  • Weak muscles
  • Rigidity in the legs.
  • Difficulty thinking and remembering visual perceptions.

Signs of adrenal insufficiency or Addison’s disease include:

  • Little appetite
  • Weightloss.
  • Decrease in muscle mass.
  • Vomiting
  • Weak muscles
  • Coma.
  • Darker areas of skin color or pigmentation.


The symptoms of Adrenoleukodystrophy can mimic those of other diseases. Tests are needed to distinguish Adrenoleukodystrophy from other neurological conditions. Your doctor may order a blood test to:

  • Look for abnormally high levels of VLCFA.
  • Check your adrenal glands
  • Find the genetic mutation that causes Adrenoleukodystrophy.

Your doctor may also look for damage to your brain using an MRI. Skin samples or a biopsy and culture of fibroblasts can also be used to evaluate VLCFA.

Children with suspected Adrenoleukodystrophy may need additional tests.

The disease may take a while to be diagnosed since it is possible that other diseases must first be ruled out.

Many early symptoms can be overlooked or blamed on more common and milder health problems, such as Attention Deficit Disorder (ADD) or learning disabilities.

If your doctor suspects Adrenoleukodystrophy, you can order two tests. One is a blood test that looks for a particular type of fatty acid that people with Adrenoleukodystrophy have in large quantities.

This test works better in men. It is not as accurate when used in women.

The other way to confirm Adrenoleukodystrophy is through an MRI (magnetic resonance). A brain scan can look for injuries (signs of damage) caused by the disease.

Based on your results, your doctor will assign you a “Loes score.” This measures the amount of brain damage seen on a scale of 0.5 (standard) to 34. Any level higher than 14 is a sign of severe Adrenoleukodystrophy.

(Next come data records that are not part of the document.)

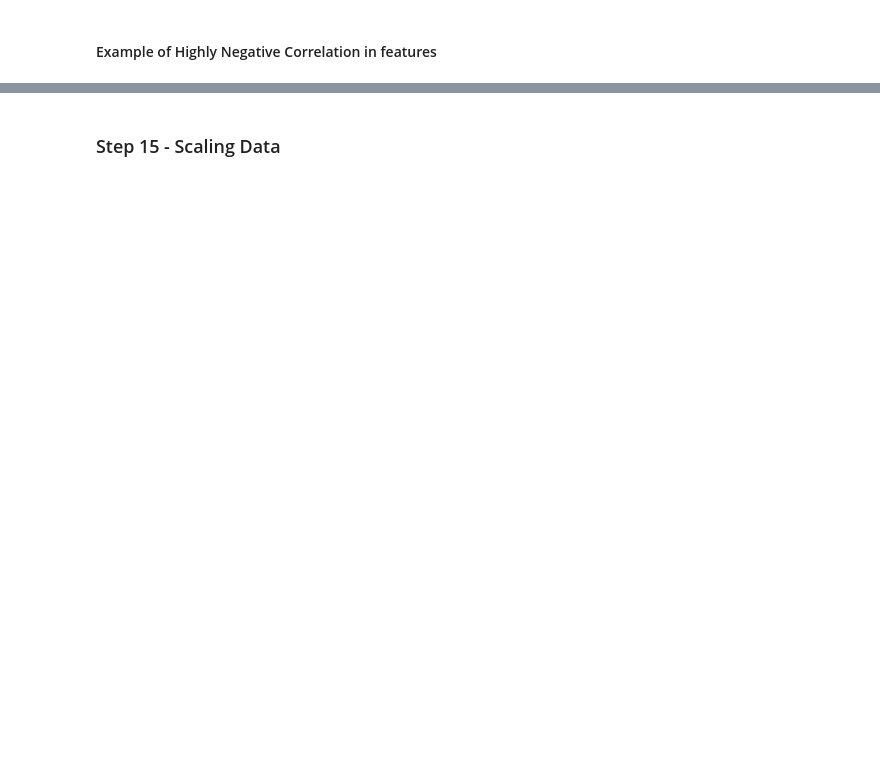
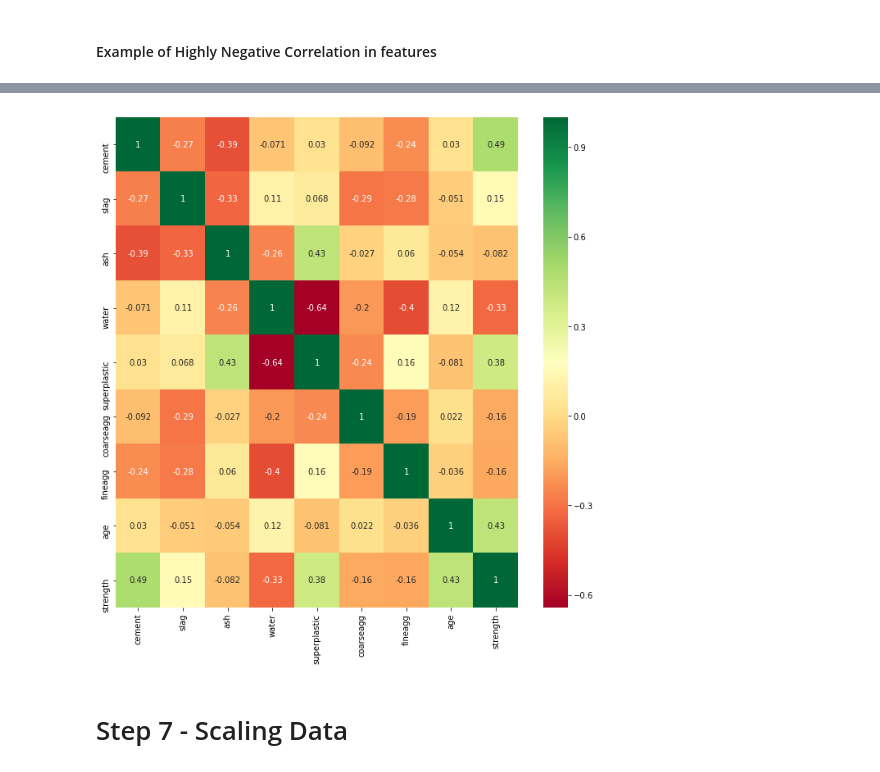
Before and after one commit to rsjain1978/concrete-data-analysis-modelling, a Jupyter notebook: eda.ipynb, the cells around one changed output, grey strips where cells are left out. Saved outputs shown, nothing was run; the diff lists cells and outputs as text; code cells hidden in the pictures; blank space fills up the shorter version.

```diff
--- a/eda.ipynb
+++ b/eda.ipynb
@@ -256,10 +274,12 @@ plt.title('Relationship b/w distance_circularity & elongatedness')
 # %%
 corelation_matrix = data_orig.corr()
 top_corelation_features = corelation_matrix.index
-plt.figure(figsize=(20,20))
+plt.figure(figsize=(11,11))
 g = sns.heatmap(data_orig[top_corelation_features].corr(), annot=True, cmap='RdYlGn')
+# %% [output]
+[figure, added]
 # %% [markdown]
-### Step 15 -  Scaling Data
+# Step 7 -  Scaling Data
 # %%
 # Get all column names
 data_orig.columns
```
Also changed, not shown: parts of 13 cells of this notebook.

The methods of treatment depend on the type of Adrenoleukodystrophy you have. Steroids can be used to treat Addison’s disease.

There are no specific methods to treat the other types of Adrenoleukodystrophy. Some people have been helped by:

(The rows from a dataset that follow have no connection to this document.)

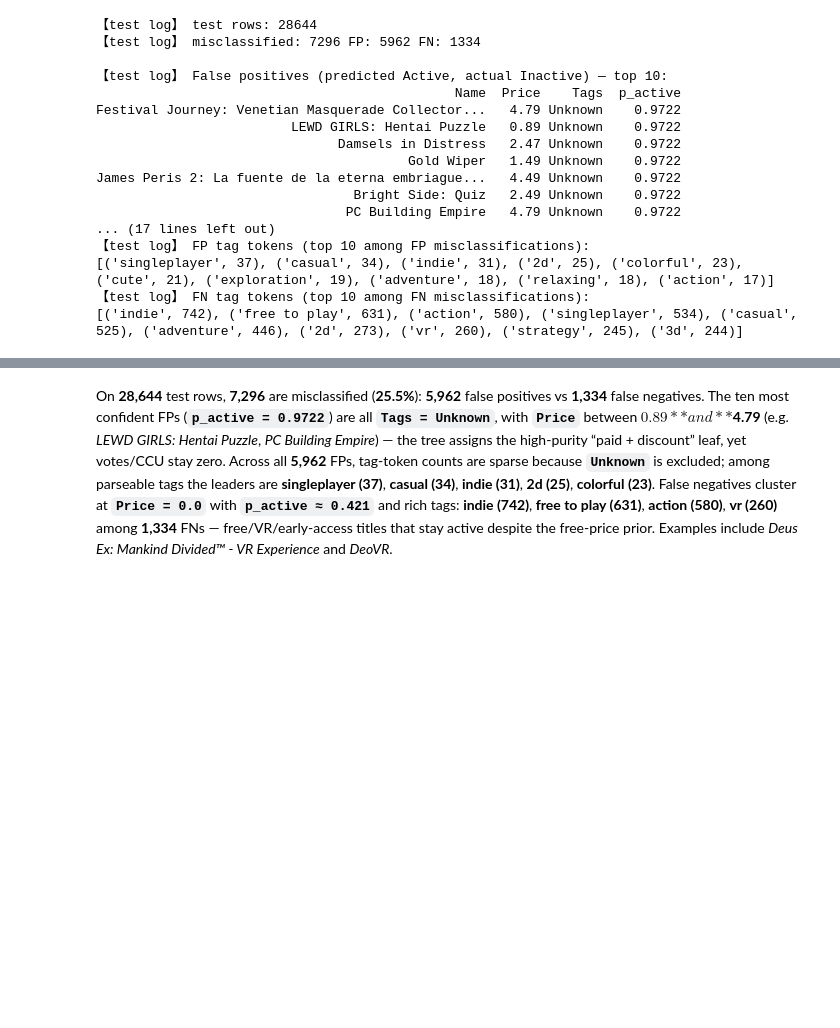
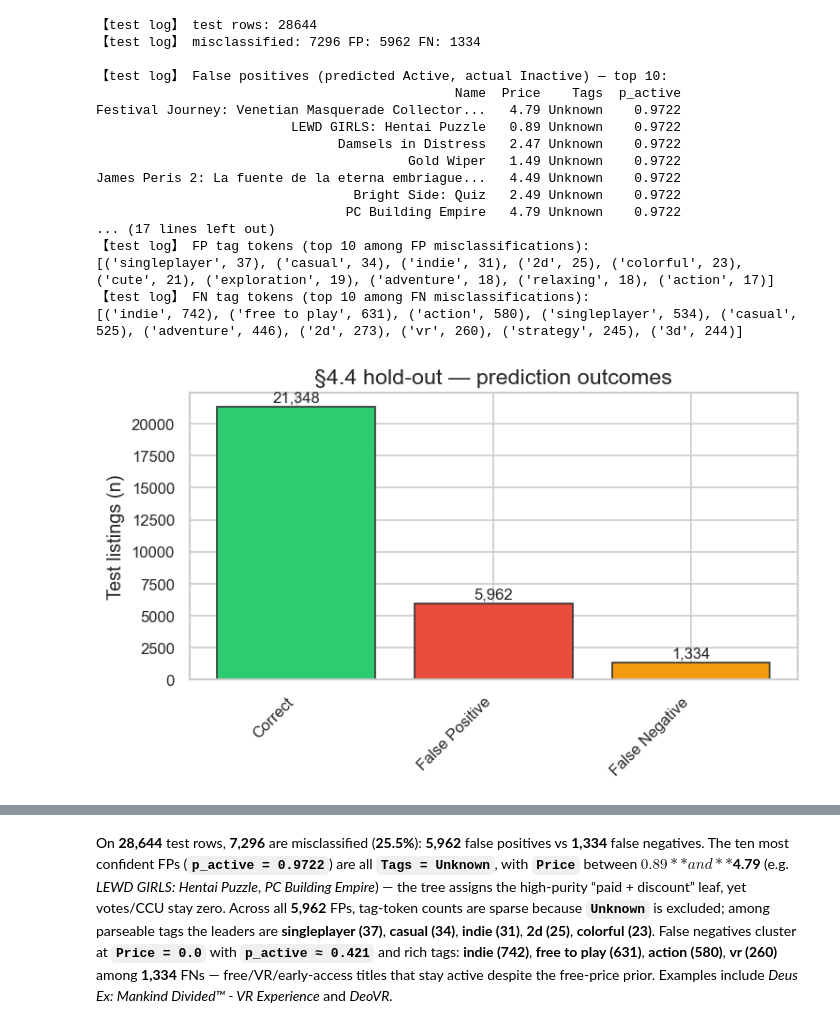
Before and after one commit to victoriammiao/datamining, a Jupyter notebook: 50091136.ipynb, the cells around one changed output, grey strips where cells are left out. Saved outputs shown, nothing was run; the diff lists cells and outputs as text; code cells hidden in the pictures; blank space fills up the shorter version.

```diff
--- a/50091136.ipynb
+++ b/50091136.ipynb
@@ -2302,6 +2340,8 @@ fp = mis.loc[(mis["y_pred"] == 1) & (mis["y_true"] == 0)].sort_values(
 fn = mis.loc[(mis["y_pred"] == 0) & (mis["y_true"] == 1)].sort_values(
     "p_active", ascending=True
 )
+
+n_correct = int((audit["y_true"] == audit["y_pred"]).sum())
 
 print("【test log】 test rows:", len(audit))
 print("【test log】 misclassified:", len(mis), "FP:", len(fp), "FN:", len(fn))
@@ -2335,6 +2375,10 @@ print("\n【test log】 FP tag tokens (top 10 among FP misclassifications):")
 print(fp_all_top)
 print("【test log】 FN tag tokens (top 10 among FN misclassifications):")
 print(fn_top)
+
+# For optional figure cells below
+fp_tags_df = pd.DataFrame(fp_all_top, columns=["tag", "count"])
+fn_tags_df = pd.DataFrame(fn_top, columns=["tag", "count"])
 # %% [output]
 【test log】 test rows: 28644
 【test log】 misclassified: 7296 FP: 5962 FN: 1334
@@ -2353,3 +2397,41 @@ James Peris 2: La fuente de la eterna embriague...   4.49 Unknown    0.9722
 [('singleplayer', 37), ('casual', 34), ('indie', 31), ('2d', 25), ('colorful', 23), ('cute', 21), ('exploration', 19), ('adventure', 18), ('relaxing', 18), ('action', 17)]
 【test log】 FN tag tokens (top 10 among FN misclassifications):
 [('indie', 742), ('free to play', 631), ('action', 580), ('singleplayer', 534), ('casual', 525), ('adventure', 446), ('2d', 273), ('vr', 260), ('strategy', 245), ('3d', 244)]
+# %%
+# Section 4.6b (figure 1) — hold-out outcome counts (supplement to tables above)
+outcome_counts = pd.Series(
+    {
+        "Correct": n_correct,
+        "False Positive": len(fp),
+        "False Negative": len(fn),
+    }
+)
+outcome_colors = {
+    "Correct": "#2ecc71",
+    "False Positive": "#e74c3c",
+    "False Negative": "#f39c12",
+}
+
+fig, ax = plt.subplots(figsize=(6.5, 4))
+bars = ax.bar(
+    outcome_counts.index,
+    outcome_counts.values,
+    color=[outcome_colors[k] for k in outcome_counts.index],
+    edgecolor="0.2",
+)
+ax.set_ylabel("Test listings (n)")
+ax.set_title("§4.4 hold-out — prediction outcomes")
+for bar, val in zip(bars, outcome_counts.values):
+    ax.text(
+        bar.get_x() + bar.get_width() / 2,
+        bar.get_height() + 150,
+        f"{val:,}",
+        ha="center",
+        va="bottom",
+        fontsize=10,
+    )
+rotate_x_labels_if_needed(ax)
+plt.tight_layout()
+plt.show()
+# %% [output]
+[figure, added]
```
Also changed, not shown: parts of 27 cells of this notebook, 1 other file.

  • Switch to a diet that contains low levels of VLCFA.
  • Taking Lorenzo’s oil to help lower high levels of VLCFA.
  • Take medications to relieve symptoms such as seizures.
  • Doing physical therapy to relax the muscles and reduce spasms.

Doctors continue to seek new Adrenoleukodystrophy treatments. Some doctors are experimenting with bone marrow transplants.

If children with childhood cerebral adrenoleukodystrophy are diagnosed early, these experimental procedures can help.

Bone marrow transplant: Children with early signs of Adrenoleukodystrophy may benefit from this procedure. A donor’s healthy red blood cells can help prevent further damage to myelin.

The process can take months, and recovery is long, but children who receive a transplant early enough can have daily or near-normal lives.

Gene therapy: this new treatment removes damaged stem cells, repairs the “defective” gene that causes Adrenoleukodystrophy, and then recovers a healthy version.

It carries less risk than a bone marrow transplant, but more research is needed before it is widely used.

Steroids: a daily pill can help control Addison’s disease.

Physiotherapy: if walking is a problem, a physiotherapist can provide exercises to help you strengthen your muscles and make them less painful.

Lorenzo’s oil: this mixture of rapeseed oil and olive oil prevents the body from producing certain fatty acids that cause the myelin to decompose.

Although it may delay the onset of Adrenoleukodystrophy in children, the Food and Drug Administration has not yet approved Lorenzo’s oil. It is also not clear if it helps men with AMN.

Prospects of Adrenoleukodystrophy

Infant cerebral Adrenoleukodystrophy can cause severe disability, coma, and death. The coma typically occurs around two years after the symptoms appear and can last up to 10 years until death.

Adrenomyelopathy and Addison’s disease are not as severe as infant cerebral Adrenoleukodystrophy. They progress at a slower pace. Symptoms can be treated, but there is no cure for Adrenoleukodystrophy.


Because Adrenoleukodystrophy is a hereditary condition, there is no way to prevent it. If you are a woman with a family history of Adrenoleukodystrophy, your doctor will recommend genetic counseling before having children.

An amniocentesis or a chorionic villus sample may be performed during pregnancy to determine if your unborn child is affected.